→ **EXERCISE INSTRUCTIONS**
Filter by the string "verdict": return the lines of the material that contain it.

→ **WORKING DATA**
▼
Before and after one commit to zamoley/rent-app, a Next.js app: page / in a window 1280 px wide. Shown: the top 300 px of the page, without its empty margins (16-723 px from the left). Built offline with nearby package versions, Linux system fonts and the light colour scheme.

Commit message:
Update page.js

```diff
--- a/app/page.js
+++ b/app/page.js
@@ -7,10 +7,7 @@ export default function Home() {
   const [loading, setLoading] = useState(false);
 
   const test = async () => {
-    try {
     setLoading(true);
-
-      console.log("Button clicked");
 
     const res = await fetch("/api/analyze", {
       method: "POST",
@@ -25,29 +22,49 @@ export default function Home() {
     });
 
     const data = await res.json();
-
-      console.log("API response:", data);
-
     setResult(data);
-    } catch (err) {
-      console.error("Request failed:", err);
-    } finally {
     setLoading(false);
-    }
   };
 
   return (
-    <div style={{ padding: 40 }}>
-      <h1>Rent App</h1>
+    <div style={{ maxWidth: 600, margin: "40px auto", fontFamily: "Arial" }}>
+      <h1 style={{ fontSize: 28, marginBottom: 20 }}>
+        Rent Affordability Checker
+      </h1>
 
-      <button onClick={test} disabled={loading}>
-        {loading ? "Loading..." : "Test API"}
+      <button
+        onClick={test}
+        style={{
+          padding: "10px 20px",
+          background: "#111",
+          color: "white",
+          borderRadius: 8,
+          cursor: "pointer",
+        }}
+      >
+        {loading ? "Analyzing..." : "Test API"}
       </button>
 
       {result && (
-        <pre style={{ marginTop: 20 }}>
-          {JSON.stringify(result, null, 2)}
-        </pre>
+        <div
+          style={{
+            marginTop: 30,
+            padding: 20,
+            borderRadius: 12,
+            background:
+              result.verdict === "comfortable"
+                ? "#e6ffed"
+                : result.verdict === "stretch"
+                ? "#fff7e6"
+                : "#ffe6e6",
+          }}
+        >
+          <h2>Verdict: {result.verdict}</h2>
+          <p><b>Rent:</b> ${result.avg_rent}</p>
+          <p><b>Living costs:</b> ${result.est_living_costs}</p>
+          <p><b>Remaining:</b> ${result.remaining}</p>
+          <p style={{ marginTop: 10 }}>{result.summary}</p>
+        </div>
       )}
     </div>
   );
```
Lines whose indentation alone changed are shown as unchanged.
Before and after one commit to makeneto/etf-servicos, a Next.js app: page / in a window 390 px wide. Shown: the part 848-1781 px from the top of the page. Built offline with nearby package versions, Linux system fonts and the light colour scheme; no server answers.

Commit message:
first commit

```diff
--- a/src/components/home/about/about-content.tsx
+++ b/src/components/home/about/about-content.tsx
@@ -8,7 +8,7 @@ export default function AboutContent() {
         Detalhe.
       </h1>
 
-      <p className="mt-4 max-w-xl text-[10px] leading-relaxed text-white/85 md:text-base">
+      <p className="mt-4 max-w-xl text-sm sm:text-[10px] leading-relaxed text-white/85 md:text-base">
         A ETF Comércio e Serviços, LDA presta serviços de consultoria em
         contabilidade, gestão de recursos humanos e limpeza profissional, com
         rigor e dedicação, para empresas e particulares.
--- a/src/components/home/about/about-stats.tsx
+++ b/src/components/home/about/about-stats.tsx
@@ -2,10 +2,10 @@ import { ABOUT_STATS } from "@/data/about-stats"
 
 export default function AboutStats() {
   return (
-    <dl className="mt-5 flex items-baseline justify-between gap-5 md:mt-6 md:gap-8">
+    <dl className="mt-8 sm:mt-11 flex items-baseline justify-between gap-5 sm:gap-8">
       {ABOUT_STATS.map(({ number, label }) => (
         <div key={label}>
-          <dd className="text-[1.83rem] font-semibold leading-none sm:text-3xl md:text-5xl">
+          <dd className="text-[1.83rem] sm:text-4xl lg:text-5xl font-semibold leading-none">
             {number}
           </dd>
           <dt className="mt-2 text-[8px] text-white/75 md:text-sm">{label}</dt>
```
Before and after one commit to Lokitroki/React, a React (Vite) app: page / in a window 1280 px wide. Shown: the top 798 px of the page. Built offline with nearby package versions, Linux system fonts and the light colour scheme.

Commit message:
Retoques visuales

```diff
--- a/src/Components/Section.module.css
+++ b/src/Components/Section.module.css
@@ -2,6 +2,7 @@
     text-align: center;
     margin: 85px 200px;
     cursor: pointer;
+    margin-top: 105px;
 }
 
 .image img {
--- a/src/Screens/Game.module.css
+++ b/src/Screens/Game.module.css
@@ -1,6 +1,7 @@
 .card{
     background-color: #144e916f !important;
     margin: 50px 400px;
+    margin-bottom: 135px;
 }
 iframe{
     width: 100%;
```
▲
→ **RESULT**
+              result.verdict === "comfortable"
+                : result.verdict === "stretch"
+          <h2>Verdict: {result.verdict}</h2>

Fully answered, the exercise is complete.